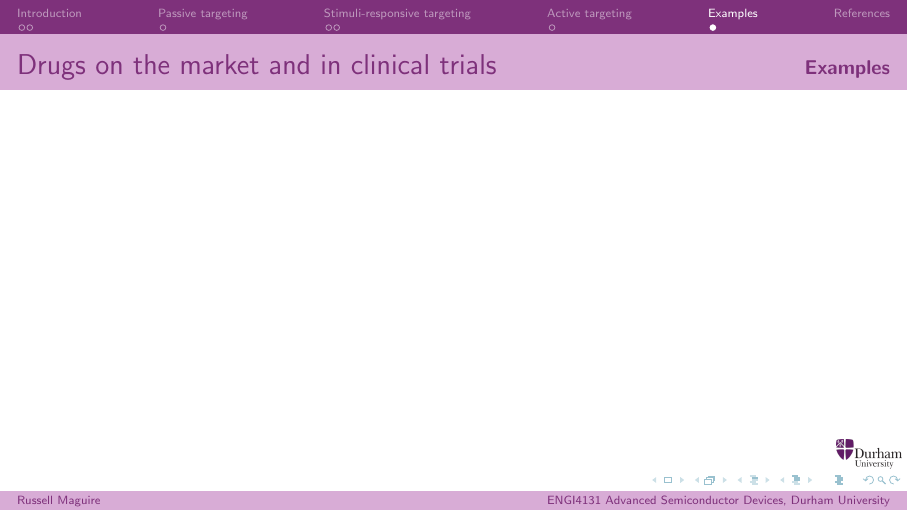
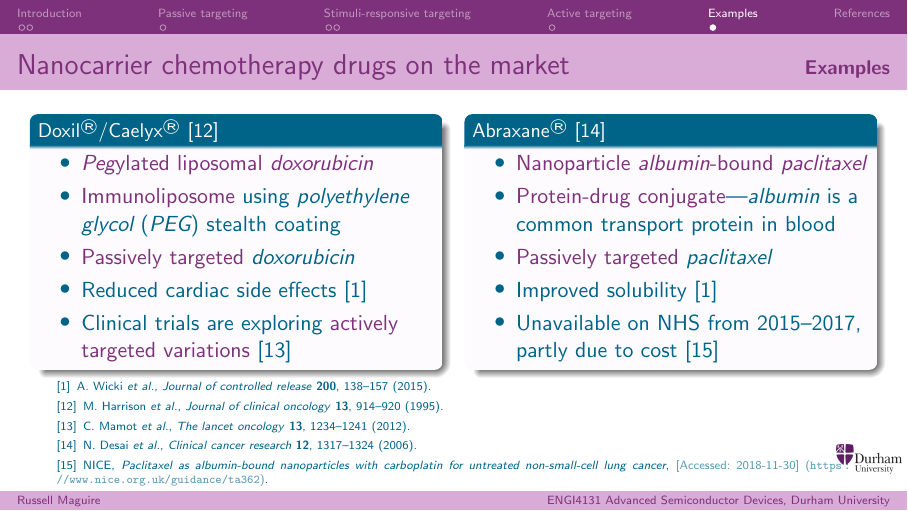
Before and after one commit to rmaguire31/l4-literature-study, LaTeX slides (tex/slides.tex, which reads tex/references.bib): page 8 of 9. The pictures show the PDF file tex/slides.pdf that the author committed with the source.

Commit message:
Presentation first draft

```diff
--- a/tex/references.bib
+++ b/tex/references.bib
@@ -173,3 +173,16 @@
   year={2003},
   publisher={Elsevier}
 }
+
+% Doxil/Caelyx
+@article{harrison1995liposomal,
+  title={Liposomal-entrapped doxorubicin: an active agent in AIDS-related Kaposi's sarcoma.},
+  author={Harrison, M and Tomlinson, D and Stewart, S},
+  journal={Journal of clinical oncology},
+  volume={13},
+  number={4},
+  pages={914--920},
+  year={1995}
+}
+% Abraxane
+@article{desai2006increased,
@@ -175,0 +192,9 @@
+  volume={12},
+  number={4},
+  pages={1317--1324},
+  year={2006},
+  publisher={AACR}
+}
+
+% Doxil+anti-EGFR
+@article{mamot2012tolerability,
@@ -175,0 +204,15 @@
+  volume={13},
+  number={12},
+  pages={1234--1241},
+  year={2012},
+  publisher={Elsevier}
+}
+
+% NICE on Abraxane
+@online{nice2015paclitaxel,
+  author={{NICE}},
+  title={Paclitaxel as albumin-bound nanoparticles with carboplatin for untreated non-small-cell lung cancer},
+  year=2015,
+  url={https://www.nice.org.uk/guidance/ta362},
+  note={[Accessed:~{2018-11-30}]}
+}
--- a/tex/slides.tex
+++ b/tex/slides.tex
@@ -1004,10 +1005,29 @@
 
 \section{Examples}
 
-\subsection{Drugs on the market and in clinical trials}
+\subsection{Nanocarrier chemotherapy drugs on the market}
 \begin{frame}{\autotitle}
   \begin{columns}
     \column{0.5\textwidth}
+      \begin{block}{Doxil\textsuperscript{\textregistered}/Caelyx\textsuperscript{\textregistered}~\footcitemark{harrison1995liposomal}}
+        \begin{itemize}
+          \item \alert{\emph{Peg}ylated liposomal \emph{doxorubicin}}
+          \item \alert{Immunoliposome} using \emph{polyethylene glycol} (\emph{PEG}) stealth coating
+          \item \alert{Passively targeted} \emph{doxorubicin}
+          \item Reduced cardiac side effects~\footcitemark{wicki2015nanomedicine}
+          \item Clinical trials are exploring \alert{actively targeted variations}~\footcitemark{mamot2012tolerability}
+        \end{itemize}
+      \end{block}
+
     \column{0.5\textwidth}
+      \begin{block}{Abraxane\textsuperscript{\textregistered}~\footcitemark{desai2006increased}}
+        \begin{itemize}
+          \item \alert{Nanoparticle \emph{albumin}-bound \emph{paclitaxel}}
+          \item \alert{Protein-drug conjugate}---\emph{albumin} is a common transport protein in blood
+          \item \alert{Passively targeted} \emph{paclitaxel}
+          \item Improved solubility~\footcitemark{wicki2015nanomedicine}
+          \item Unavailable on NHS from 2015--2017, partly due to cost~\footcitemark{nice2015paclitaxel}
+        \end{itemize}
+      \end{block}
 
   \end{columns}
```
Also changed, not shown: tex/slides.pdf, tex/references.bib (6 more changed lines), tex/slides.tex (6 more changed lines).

⁂

◆ Task objective ◆
Filter the data above by the word "year" and copy every line that matches.

◆ Task response ◆
   year={2003},
+  year={1995}
+  year={2006},
+  year={2012},
+  year=2015,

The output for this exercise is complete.